→ Instructions for the task: Your task is to return the line containing "-28,7 +28,7 @@" and each line after it through the end of the entries, exactly, with no other lines.
++++ Extracted entries
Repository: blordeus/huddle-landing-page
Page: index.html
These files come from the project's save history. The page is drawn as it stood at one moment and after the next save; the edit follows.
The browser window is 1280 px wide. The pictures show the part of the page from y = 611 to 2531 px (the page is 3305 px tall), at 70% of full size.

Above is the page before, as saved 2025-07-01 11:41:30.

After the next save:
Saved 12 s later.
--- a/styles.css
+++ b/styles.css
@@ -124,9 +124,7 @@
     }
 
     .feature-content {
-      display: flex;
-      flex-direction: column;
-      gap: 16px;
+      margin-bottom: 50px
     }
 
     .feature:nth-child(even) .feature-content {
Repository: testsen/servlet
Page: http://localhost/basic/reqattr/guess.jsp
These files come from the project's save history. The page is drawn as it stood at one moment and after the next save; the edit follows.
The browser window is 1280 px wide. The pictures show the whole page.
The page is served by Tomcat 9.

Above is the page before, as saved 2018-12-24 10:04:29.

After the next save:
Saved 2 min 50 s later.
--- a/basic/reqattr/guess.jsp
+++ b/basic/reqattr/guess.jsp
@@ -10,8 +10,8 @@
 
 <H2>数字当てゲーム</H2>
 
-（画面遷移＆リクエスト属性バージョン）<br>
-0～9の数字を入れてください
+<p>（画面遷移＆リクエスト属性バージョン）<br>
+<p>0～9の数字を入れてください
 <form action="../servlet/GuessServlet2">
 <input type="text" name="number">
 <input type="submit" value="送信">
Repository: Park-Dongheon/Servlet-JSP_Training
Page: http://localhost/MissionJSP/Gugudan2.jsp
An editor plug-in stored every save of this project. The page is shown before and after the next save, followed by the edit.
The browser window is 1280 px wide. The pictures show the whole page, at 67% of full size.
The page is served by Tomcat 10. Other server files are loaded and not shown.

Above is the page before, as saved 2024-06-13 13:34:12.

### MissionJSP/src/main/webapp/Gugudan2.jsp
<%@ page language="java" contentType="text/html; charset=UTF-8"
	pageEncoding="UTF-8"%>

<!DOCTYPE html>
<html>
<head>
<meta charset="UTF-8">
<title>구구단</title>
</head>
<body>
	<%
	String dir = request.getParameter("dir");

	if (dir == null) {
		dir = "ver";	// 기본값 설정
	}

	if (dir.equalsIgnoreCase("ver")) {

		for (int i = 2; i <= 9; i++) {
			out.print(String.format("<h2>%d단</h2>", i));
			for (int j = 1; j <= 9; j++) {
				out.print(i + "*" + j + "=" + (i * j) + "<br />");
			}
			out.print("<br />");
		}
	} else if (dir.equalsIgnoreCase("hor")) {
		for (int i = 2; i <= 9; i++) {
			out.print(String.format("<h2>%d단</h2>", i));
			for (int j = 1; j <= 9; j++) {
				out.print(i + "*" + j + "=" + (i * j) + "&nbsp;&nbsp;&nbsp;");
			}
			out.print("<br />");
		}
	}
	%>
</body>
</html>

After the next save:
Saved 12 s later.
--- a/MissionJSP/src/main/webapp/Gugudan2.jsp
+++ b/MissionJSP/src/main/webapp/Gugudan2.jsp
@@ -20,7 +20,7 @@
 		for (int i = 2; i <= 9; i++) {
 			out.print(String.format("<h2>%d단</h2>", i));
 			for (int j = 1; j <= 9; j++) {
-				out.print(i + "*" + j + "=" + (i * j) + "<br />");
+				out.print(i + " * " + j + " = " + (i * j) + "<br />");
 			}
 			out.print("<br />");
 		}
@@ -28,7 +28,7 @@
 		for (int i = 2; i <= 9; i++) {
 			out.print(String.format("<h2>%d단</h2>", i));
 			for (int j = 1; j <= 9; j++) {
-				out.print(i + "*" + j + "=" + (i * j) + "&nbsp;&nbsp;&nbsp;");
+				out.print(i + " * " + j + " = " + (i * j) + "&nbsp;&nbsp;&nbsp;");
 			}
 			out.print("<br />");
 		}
++++++++
→ Result below:
@@ -28,7 +28,7 @@
 		for (int i = 2; i <= 9; i++) {
 			out.print(String.format("<h2>%d단</h2>", i));
 			for (int j = 1; j <= 9; j++) {
-				out.print(i + "*" + j + "=" + (i * j) + "&nbsp;&nbsp;&nbsp;");
+				out.print(i + " * " + j + " = " + (i * j) + "&nbsp;&nbsp;&nbsp;");
 			}
 			out.print("<br />");
 		}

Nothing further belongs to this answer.